Task brief: Pull out of the data below the stretch of lines bounded by the one containing "classification and any" and the one containing "every row look", both bounds included, unchanged.

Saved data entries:
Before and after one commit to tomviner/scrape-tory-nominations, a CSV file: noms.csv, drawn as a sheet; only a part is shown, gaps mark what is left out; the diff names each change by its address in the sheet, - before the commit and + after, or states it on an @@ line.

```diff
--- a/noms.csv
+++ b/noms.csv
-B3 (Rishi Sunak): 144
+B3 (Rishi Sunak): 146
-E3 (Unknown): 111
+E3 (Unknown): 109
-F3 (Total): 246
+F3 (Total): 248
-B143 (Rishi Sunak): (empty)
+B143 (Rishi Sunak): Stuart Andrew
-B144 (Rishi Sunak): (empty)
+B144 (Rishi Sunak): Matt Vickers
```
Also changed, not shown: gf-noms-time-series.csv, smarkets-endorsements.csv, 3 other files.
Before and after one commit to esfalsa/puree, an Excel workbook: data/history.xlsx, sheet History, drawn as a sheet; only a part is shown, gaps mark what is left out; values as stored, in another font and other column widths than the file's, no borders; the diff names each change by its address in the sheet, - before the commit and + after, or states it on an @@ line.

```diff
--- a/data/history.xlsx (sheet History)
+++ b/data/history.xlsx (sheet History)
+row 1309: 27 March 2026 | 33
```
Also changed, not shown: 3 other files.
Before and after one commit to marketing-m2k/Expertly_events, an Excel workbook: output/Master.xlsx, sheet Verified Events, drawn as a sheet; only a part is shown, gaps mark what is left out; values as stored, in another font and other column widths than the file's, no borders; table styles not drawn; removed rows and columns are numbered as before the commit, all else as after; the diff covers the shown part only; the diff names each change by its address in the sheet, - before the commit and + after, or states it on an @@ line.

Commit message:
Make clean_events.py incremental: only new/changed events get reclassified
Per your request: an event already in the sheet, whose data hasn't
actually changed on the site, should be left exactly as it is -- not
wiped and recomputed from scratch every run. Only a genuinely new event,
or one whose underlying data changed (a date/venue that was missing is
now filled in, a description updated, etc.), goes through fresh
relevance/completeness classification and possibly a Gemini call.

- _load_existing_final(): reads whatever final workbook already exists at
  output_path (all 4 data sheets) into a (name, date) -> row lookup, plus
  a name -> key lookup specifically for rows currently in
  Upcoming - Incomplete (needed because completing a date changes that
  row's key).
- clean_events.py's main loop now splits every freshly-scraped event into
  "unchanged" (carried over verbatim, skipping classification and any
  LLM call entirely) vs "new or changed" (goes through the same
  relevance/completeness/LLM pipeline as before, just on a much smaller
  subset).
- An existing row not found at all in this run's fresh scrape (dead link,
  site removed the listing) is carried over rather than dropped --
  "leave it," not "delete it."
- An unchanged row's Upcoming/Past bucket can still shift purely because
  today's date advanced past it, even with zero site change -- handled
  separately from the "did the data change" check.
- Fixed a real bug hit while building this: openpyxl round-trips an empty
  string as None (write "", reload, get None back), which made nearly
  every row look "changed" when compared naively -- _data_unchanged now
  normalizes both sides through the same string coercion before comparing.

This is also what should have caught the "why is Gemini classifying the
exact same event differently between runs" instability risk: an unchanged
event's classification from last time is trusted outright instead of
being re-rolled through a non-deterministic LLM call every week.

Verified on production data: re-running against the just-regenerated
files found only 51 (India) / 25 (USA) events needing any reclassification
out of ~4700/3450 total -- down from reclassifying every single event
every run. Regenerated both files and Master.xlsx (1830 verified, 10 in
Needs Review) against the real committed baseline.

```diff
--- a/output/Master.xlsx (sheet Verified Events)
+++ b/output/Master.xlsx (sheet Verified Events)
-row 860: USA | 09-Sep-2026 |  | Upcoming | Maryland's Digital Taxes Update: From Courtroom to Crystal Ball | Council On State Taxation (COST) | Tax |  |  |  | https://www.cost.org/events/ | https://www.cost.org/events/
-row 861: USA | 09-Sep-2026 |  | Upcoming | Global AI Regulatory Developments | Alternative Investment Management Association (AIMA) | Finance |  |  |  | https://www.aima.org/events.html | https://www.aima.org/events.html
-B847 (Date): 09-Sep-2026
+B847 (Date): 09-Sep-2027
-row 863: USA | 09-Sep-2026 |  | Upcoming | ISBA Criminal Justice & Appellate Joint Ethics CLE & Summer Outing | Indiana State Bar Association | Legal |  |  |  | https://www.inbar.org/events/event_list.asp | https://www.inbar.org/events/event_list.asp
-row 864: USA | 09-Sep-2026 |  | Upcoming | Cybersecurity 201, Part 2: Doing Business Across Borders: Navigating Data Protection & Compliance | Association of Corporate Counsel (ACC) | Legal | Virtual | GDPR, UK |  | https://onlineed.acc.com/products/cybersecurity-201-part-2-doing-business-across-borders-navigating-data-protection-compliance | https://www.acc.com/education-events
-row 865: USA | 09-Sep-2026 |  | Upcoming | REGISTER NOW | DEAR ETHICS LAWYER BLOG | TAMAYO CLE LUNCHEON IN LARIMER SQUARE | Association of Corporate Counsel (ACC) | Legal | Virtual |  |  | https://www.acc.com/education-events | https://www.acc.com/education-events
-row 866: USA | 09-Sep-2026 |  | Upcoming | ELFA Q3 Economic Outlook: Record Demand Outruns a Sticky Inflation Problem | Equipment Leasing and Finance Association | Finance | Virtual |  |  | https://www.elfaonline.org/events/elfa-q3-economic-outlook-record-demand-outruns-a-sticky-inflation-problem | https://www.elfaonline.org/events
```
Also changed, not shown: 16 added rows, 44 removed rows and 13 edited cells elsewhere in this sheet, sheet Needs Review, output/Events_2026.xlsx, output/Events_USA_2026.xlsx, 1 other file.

Exercise output:
  "unchanged" (carried over verbatim, skipping classification and any
  LLM call entirely) vs "new or changed" (goes through the same
  relevance/completeness/LLM pipeline as before, just on a much smaller
  subset).
- An existing row not found at all in this run's fresh scrape (dead link,
  site removed the listing) is carried over rather than dropped --
  "leave it," not "delete it."
- An unchanged row's Upcoming/Past bucket can still shift purely because
  today's date advanced past it, even with zero site change -- handled
  separately from the "did the data change" check.
- Fixed a real bug hit while building this: openpyxl round-trips an empty
  string as None (write "", reload, get None back), which made nearly
  every row look "changed" when compared naively -- _data_unchanged now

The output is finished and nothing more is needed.